DC SCORES has been well-represented in The Washington Post's Sunday edition the past few weeks.
Three Sundays ago, Marie Reed girls soccer coach Eric Bethel was quoted in an article about a new form of professional development for teachers being employed at DC SCORES' flagship elementary school.
And in Sunday's Metro section, DC SCORES executive director Amy Nakamoto was quoted in an article about cuts in funding for school-based sports and physical education and the effect they're having on youth, which were detailed in a recent report.
The report was released by Up2Us, which is a coalition of groups led by America SCORES president Paul Caccamo lobbying to save sports programming for kids.
It stated that $2 billion in cuts to physical education programs in schools, "extrapolated from 23 school district budgets," is negatively affecting the nation's youth, particularly in Washington, D.C. The article said that only about half of the city's middle and high schools teach required physical education classes for all grades compared to three-quarters of the schools in Maryland.
Such statistics help to demonstrate why DC SCORES serves such an important function.
"A lot of stuff happening during the school day is strict test-prep and all that's needed to get kids up to the standards," Nakamoto said in the article. "We provide a service that the school district's not able to provide right now."
At one of our schools, teachers are taking an alternative approach to education that's showing positive results. In the Education section of Oct. 11's Post, Bethel was featured prominently in a lengthy piece about a model of teacher development called "lesson study," which was developed in Japan
Two years ago, five Marie Reed teachers began using the method, which is described as a "collaborative examination of the mechanics of teaching." Through lesson study, teachers work to come up with a "research lesson." They come up with a teaching objective, decide how they're going to teach it, then gauge how their students will react and how they, in turn, will deal with students' problems and misunderstandings.
Sometimes a teacher has an observer attend class to observe lesson study so that they can provide feedback about what worked and didn't work.
It, clearly, is very feedback-oriented and always open to change, although there are no huge overhauls.
"Lesson study is a way for teachers to get better. It provides a vehicle to grow," said Bethel, who is in his eighth year teaching and coaching for DC SCORES at Marie Reed. "I've never, ever been involved in any professional development that's been as enriching."
Not only that, but test results indicate that lesson study is having a positive impact on Marie Reed's student body, with math scores on D.C.'s Comprehensive Assessment System standardized test having increased by a good amount in the past two years.

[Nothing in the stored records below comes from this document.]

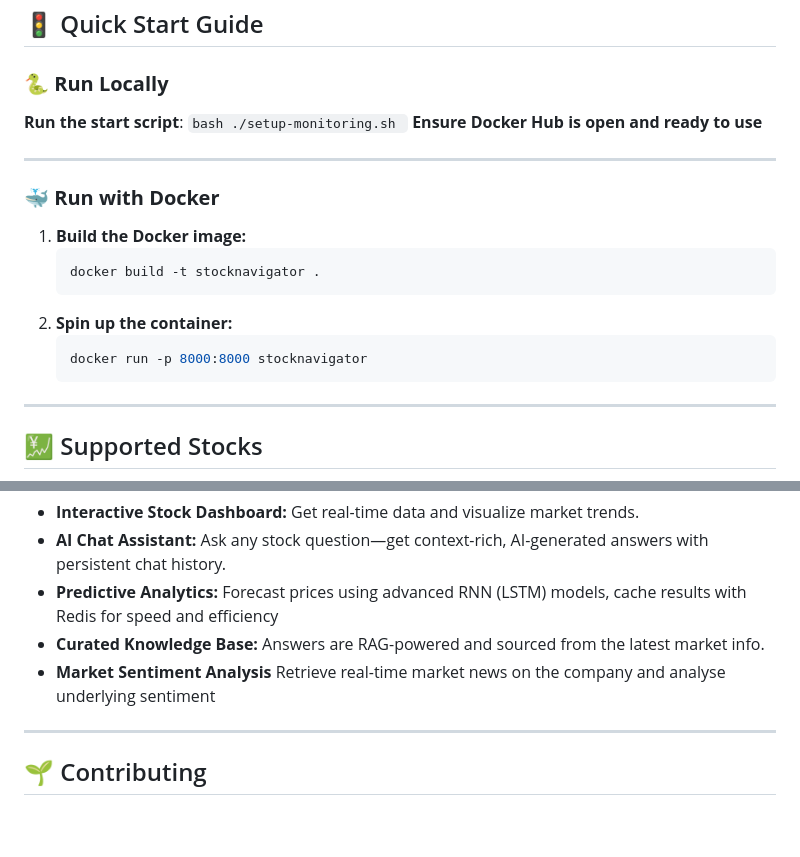
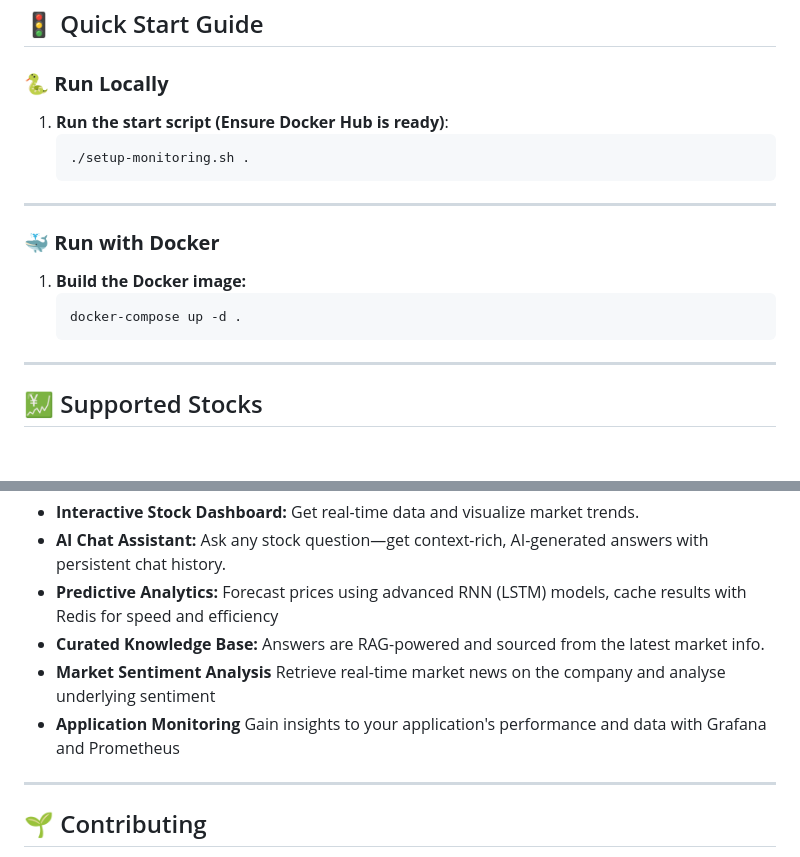
Before and after one commit to edbertw/stocknavigator, a Markdown page: README.md, 2 parts joined by grey strips. Drawn GitHub-style; blank space fills up the shorter version.

Commit message:
feat: Integrate Grafana & Prometheus within Docker

````diff
--- a/README.md
+++ b/README.md
@@ -51,12 +51,10 @@
 
 ### 🐍 **Run Locally**
 
-**Run the start script**:
+1. **Run the start script (Ensure Docker Hub is ready)**:
     ```bash
-    ./setup-monitoring.sh
+    ./setup-monitoring.sh .
     ```
-**Ensure Docker Hub is open and ready to use**
-
 
 ---
 
@@ -64,11 +62,7 @@
 
 1. **Build the Docker image:**
     ```bash
-    docker build -t stocknavigator .
-    ```
-2. **Spin up the container:**
-    ```bash
-    docker run -p 8000:8000 stocknavigator
+    docker-compose up -d .
     ```
 
 ---
@@ -172,6 +166,7 @@ Stock-Navigator is powered by an exciting tech stack:
 - **Predictive Analytics:** Forecast prices using advanced RNN (LSTM) models, cache results with Redis for speed and efficiency
 - **Curated Knowledge Base:** Answers are RAG-powered and sourced from the latest market info.
 - **Market Sentiment Analysis** Retrieve real-time market news on the company and analyse underlying sentiment
+- **Application Monitoring** Gain insights to your application's performance and data with Grafana and Prometheus
 ---
 
 ## 🌱 Contributing
````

Check out the full versions of both articles; they're interesting looks into the major problems facing the District's youth and how they're being battled by DC SCORES and other educators and programs.